TASK BRIEF:
Would you write out all of the data exactly as it appears below?

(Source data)
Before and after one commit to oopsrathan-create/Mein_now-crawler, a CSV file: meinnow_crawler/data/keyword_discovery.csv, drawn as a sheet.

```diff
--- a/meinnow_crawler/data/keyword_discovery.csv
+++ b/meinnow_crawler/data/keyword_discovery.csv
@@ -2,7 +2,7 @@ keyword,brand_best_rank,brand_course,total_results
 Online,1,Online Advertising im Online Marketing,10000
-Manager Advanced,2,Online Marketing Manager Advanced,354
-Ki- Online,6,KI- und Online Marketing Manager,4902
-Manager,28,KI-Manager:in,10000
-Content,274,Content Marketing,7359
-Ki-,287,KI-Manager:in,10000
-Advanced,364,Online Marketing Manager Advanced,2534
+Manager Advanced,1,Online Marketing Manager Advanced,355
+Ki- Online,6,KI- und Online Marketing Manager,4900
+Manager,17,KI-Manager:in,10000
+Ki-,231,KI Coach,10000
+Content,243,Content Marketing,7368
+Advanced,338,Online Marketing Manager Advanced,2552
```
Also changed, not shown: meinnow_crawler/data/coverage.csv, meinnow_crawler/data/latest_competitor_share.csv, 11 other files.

SOLUTION TO THIS TASK:
Before and after one commit to oopsrathan-create/Mein_now-crawler, a CSV file: meinnow_crawler/data/keyword_discovery.csv, drawn as a sheet.

```diff
--- a/meinnow_crawler/data/keyword_discovery.csv
+++ b/meinnow_crawler/data/keyword_discovery.csv
@@ -2,7 +2,7 @@ keyword,brand_best_rank,brand_course,total_results
 Online,1,Online Advertising im Online Marketing,10000
-Manager Advanced,2,Online Marketing Manager Advanced,354
-Ki- Online,6,KI- und Online Marketing Manager,4902
-Manager,28,KI-Manager:in,10000
-Content,274,Content Marketing,7359
-Ki-,287,KI-Manager:in,10000
-Advanced,364,Online Marketing Manager Advanced,2534
+Manager Advanced,1,Online Marketing Manager Advanced,355
+Ki- Online,6,KI- und Online Marketing Manager,4900
+Manager,17,KI-Manager:in,10000
+Ki-,231,KI Coach,10000
+Content,243,Content Marketing,7368
+Advanced,338,Online Marketing Manager Advanced,2552
```
Also changed, not shown: meinnow_crawler/data/coverage.csv, meinnow_crawler/data/latest_competitor_share.csv, 11 other files.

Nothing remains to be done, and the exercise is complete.